* **WORK REQUEST**:
Although the data below contains pictures, please reproduce only its words, exactly.

* **Items from a dataset**:
• • • •

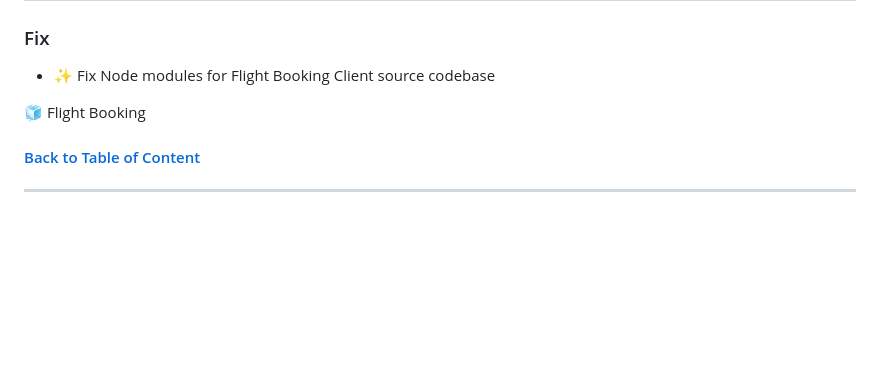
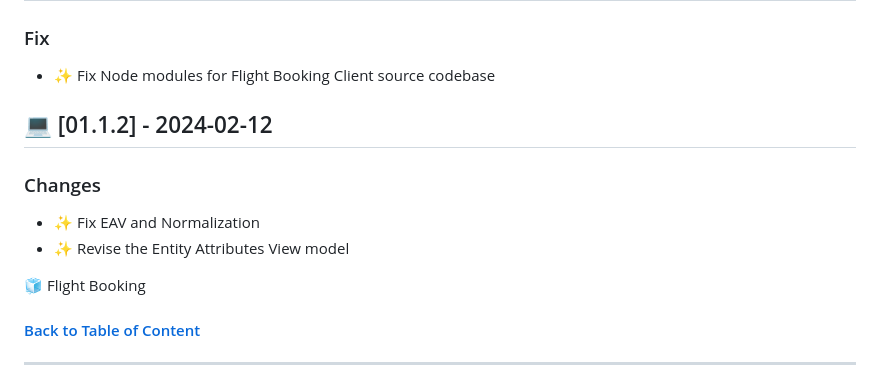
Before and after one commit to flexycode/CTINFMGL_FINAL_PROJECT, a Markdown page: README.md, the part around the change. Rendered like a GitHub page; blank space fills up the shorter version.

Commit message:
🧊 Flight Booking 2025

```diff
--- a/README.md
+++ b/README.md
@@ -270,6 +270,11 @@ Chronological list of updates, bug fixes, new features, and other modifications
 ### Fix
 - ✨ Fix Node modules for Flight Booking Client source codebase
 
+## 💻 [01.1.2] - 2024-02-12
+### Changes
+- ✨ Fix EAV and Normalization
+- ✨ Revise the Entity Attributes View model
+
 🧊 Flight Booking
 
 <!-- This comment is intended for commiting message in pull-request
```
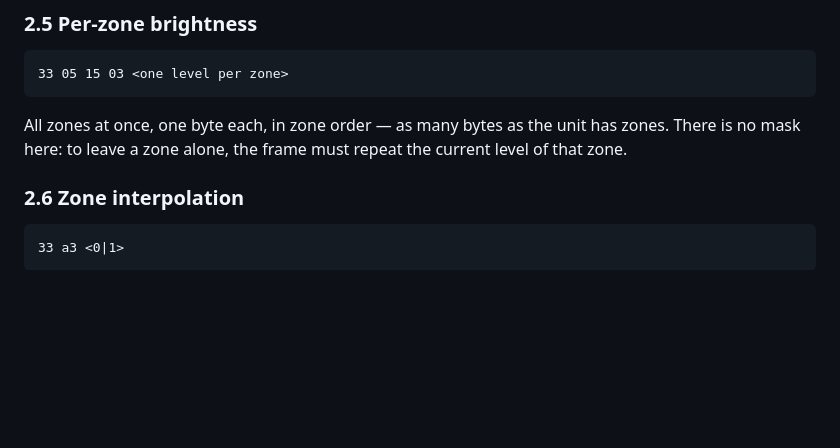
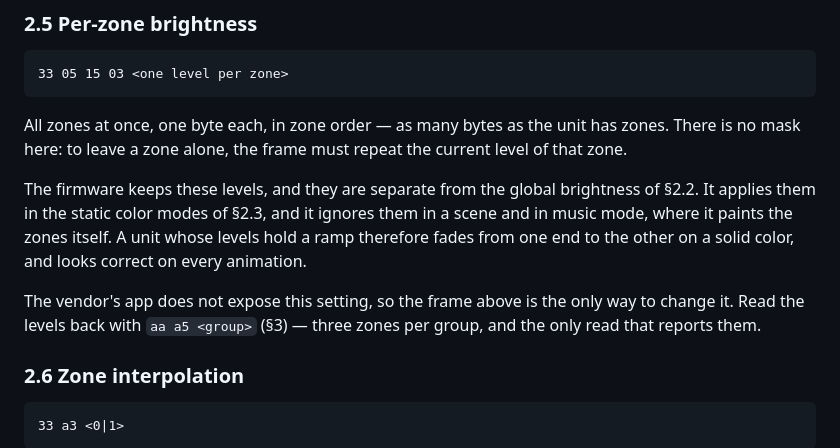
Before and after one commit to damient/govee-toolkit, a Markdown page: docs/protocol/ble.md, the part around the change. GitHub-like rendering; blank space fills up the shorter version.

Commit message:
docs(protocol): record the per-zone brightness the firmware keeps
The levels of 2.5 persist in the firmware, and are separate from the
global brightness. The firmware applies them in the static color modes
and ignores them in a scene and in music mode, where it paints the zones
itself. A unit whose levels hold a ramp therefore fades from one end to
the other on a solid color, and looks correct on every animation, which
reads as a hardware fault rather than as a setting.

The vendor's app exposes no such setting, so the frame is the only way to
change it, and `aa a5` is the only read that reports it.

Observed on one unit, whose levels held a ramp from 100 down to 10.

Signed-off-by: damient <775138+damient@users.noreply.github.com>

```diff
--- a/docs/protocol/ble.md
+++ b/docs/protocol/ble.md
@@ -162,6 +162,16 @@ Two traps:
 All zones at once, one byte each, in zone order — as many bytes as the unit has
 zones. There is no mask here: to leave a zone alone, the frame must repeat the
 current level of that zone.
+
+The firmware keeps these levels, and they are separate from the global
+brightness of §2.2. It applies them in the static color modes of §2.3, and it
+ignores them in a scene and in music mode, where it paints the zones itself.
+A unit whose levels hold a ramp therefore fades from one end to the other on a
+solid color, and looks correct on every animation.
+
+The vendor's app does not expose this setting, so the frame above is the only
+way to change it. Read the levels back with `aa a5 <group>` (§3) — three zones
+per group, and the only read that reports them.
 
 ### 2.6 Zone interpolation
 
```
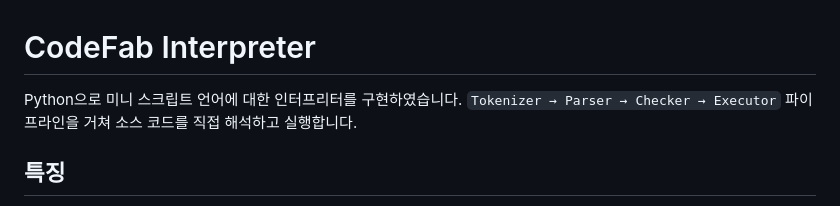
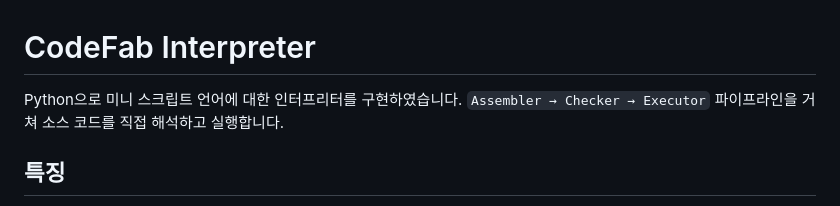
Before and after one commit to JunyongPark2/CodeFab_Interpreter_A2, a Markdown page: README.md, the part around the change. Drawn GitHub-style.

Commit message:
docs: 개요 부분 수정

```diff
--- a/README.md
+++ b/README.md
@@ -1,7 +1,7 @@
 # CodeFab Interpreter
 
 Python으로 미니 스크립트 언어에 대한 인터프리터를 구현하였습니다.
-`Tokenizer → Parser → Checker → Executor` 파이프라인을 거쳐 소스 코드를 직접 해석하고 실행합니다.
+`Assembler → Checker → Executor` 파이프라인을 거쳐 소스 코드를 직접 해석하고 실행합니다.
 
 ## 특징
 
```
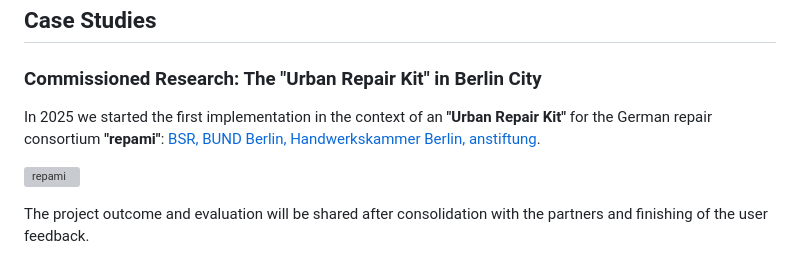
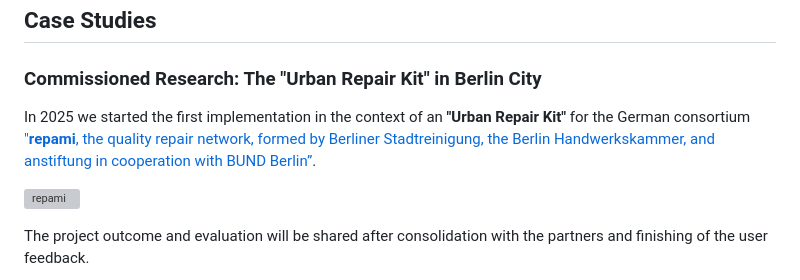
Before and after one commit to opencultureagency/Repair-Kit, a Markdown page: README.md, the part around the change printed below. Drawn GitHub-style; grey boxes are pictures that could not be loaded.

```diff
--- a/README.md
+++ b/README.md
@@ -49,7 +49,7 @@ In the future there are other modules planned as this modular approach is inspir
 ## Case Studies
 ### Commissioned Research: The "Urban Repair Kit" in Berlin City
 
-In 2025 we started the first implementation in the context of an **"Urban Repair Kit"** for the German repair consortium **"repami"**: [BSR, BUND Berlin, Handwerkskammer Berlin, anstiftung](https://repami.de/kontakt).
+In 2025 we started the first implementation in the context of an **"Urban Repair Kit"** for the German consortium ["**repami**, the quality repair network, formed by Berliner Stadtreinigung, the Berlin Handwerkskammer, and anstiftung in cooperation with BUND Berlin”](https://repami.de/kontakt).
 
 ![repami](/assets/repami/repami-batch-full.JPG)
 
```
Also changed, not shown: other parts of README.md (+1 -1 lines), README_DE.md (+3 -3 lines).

• • • •

* **RESPONSE FOR THIS EXERCISE**:
Before and after one commit to flexycode/CTINFMGL_FINAL_PROJECT, a Markdown page: README.md, the part around the change. Rendered like a GitHub page; blank space fills up the shorter version.

Commit message:
🧊 Flight Booking 2025

```diff
--- a/README.md
+++ b/README.md
@@ -270,6 +270,11 @@ Chronological list of updates, bug fixes, new features, and other modifications
 ### Fix
 - ✨ Fix Node modules for Flight Booking Client source codebase
 
+## 💻 [01.1.2] - 2024-02-12
+### Changes
+- ✨ Fix EAV and Normalization
+- ✨ Revise the Entity Attributes View model
+
 🧊 Flight Booking
 
 <!-- This comment is intended for commiting message in pull-request
```
Before and after one commit to damient/govee-toolkit, a Markdown page: docs/protocol/ble.md, the part around the change. GitHub-like rendering; blank space fills up the shorter version.

Commit message:
docs(protocol): record the per-zone brightness the firmware keeps
The levels of 2.5 persist in the firmware, and are separate from the
global brightness. The firmware applies them in the static color modes
and ignores them in a scene and in music mode, where it paints the zones
itself. A unit whose levels hold a ramp therefore fades from one end to
the other on a solid color, and looks correct on every animation, which
reads as a hardware fault rather than as a setting.

The vendor's app exposes no such setting, so the frame is the only way to
change it, and `aa a5` is the only read that reports it.

Observed on one unit, whose levels held a ramp from 100 down to 10.

Signed-off-by: damient <775138+damient@users.noreply.github.com>

```diff
--- a/docs/protocol/ble.md
+++ b/docs/protocol/ble.md
@@ -162,6 +162,16 @@ Two traps:
 All zones at once, one byte each, in zone order — as many bytes as the unit has
 zones. There is no mask here: to leave a zone alone, the frame must repeat the
 current level of that zone.
+
+The firmware keeps these levels, and they are separate from the global
+brightness of §2.2. It applies them in the static color modes of §2.3, and it
+ignores them in a scene and in music mode, where it paints the zones itself.
+A unit whose levels hold a ramp therefore fades from one end to the other on a
+solid color, and looks correct on every animation.
+
+The vendor's app does not expose this setting, so the frame above is the only
+way to change it. Read the levels back with `aa a5 <group>` (§3) — three zones
+per group, and the only read that reports them.
 
 ### 2.6 Zone interpolation
 
```
Before and after one commit to JunyongPark2/CodeFab_Interpreter_A2, a Markdown page: README.md, the part around the change. Drawn GitHub-style.

Commit message:
docs: 개요 부분 수정

```diff
--- a/README.md
+++ b/README.md
@@ -1,7 +1,7 @@
 # CodeFab Interpreter
 
 Python으로 미니 스크립트 언어에 대한 인터프리터를 구현하였습니다.
-`Tokenizer → Parser → Checker → Executor` 파이프라인을 거쳐 소스 코드를 직접 해석하고 실행합니다.
+`Assembler → Checker → Executor` 파이프라인을 거쳐 소스 코드를 직접 해석하고 실행합니다.
 
 ## 특징
 
```
Before and after one commit to opencultureagency/Repair-Kit, a Markdown page: README.md, the part around the change printed below. Drawn GitHub-style; grey boxes are pictures that could not be loaded.

```diff
--- a/README.md
+++ b/README.md
@@ -49,7 +49,7 @@ In the future there are other modules planned as this modular approach is inspir
 ## Case Studies
 ### Commissioned Research: The "Urban Repair Kit" in Berlin City
 
-In 2025 we started the first implementation in the context of an **"Urban Repair Kit"** for the German repair consortium **"repami"**: [BSR, BUND Berlin, Handwerkskammer Berlin, anstiftung](https://repami.de/kontakt).
+In 2025 we started the first implementation in the context of an **"Urban Repair Kit"** for the German consortium ["**repami**, the quality repair network, formed by Berliner Stadtreinigung, the Berlin Handwerkskammer, and anstiftung in cooperation with BUND Berlin”](https://repami.de/kontakt).
 
 ![repami](/assets/repami/repami-batch-full.JPG)
 
```
Also changed, not shown: other parts of README.md (+1 -1 lines), README_DE.md (+3 -3 lines).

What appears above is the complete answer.